Nigel Gault, chief U.S. economist for IHS Global Insight, said the ISM reading suggested that the rate of GDP decline could slow significantly in the current April-June period, to perhaps a drop of around 2 percent to 3 percent. The decline in GDP could be even smaller in the third quarter, before a recovery begins in the final three months of this year, he said.
The ISM index, based on a survey of members of the Tempe, Ariz.-based group, had fallen steadily as the economy deteriorated late last year, hitting a 28-year low in December. The index covers indicators such as new orders, production, employment, inventories, prices and export and import orders.
In a separate report, though, the Commerce Department said factory orders fell 0.9 percent in March, worse than the 0.6 percent drop economists had expected.
For March, orders for durable goods dropped 0.8 percent as strength in demand for commercial jetliners and military aircraft offset weakness in other areas. Orders for nondurable goods, products such as petroleum, chemicals and paper, dropped 1 percent after a 0.2 percent fall in February.
Ford Motor Co., meanwhile, grabbed a bigger slice of the U.S. car market in April, even as its overall sales dropped 32 percent. Ford said sales of light trucks and vehicles fell 32 percent compared with sales in April 2008.
On Wall Street, stocks posted modest gains, with the Dow Jones industrial average rising more than 44 points, or 0.54 percent.
The ISM report for April showed that manufacturing inventories contracted for the 36th straight month, though at a slower pace than before. Smaller inventories are an important signpost because they indicate that companies will eventually need to restock goods and boost production to meet new orders. That would help revive the economy.
Auto factories have been particularly hammered in recent months. Chrysler LLC filed for bankruptcy protection Thursday, announcing that it would temporarily halt most of its vehicle production while completing a deal with Italian carmaker Fiat.
Other manufacturing companies also are enduring rough times.
Dow Chemical, based in Midland, Mich., this week reported a 97 percent drop in its first-quarter profit as its big commercial customers cut back on purchases, though the results beat Wall Street's expectations. Because Dow's chemicals are used in everything from toys to automobiles, the global economic downturn has hit the company especially hard.
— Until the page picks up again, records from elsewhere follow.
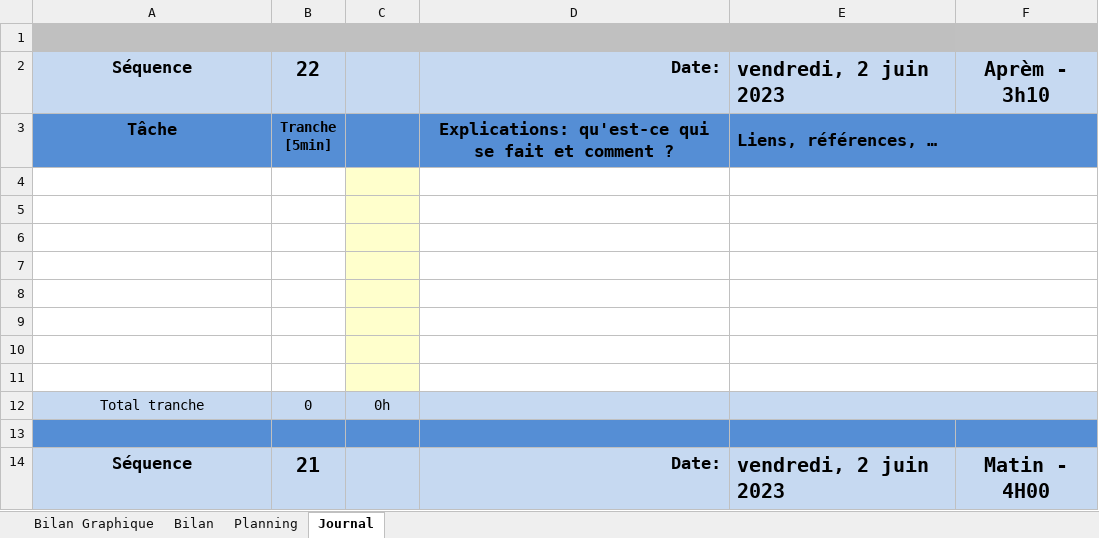
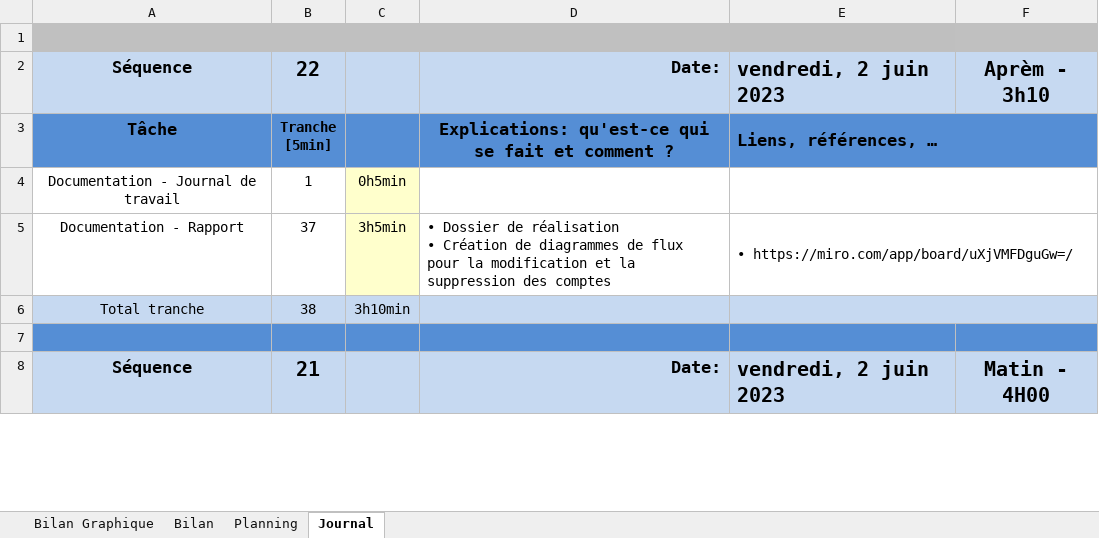
Before and after one commit to SylvainPhilipona/TPI-AD-Users-Management, an Excel workbook: Administratif/sylphilipona-JournalDeTravail.xlsm, sheet Journal, drawn as a sheet; only a part is shown; values as stored, in another font and other column widths than the file's, no borders; charts and pictures and conditional formats not drawn; 1 other sheet too large or unreadable and not compared; removed rows and columns are numbered as before the commit, all else as after; ↵ is a line break in a cell; the diff names each change by its address in the sheet, - before the commit and + after, or states it on an @@ line.

Commit message:
Admin: Dossier de réalisaion

```diff
--- a/Administratif/sylphilipona-JournalDeTravail.xlsm (sheet Journal)
+++ b/Administratif/sylphilipona-JournalDeTravail.xlsm (sheet Journal)
-row 4: (empty)
+row 4: Documentation - Journal de travail | 1 | 0h5min
-row 5: (empty)
+row 5: Documentation - Rapport | 37 | 3h5min | • Dossier de réalisation ↵ • Création de diagrammes de flux pour la modification et la suppression des comptes | • https://miro.com/app/board/uXjVMFDguGw=/
-row 6: (empty)
-row 7: (empty)
-row 8: (empty)
-row 9: (empty)
-row 10: (empty)
-row 11: (empty)
-B6: 0
+B6: 38
-C6: 0h
+C6: 3h10min
```
Also changed, not shown: charts or pictures, 2 other files.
Consumer goods manufacturer Colgate-Palmolive Co. said this week that higher prices and cost-cutting helped its first-quarter profit jump 9 percent despite being buffeted by a stronger dollar and a drop in European sales.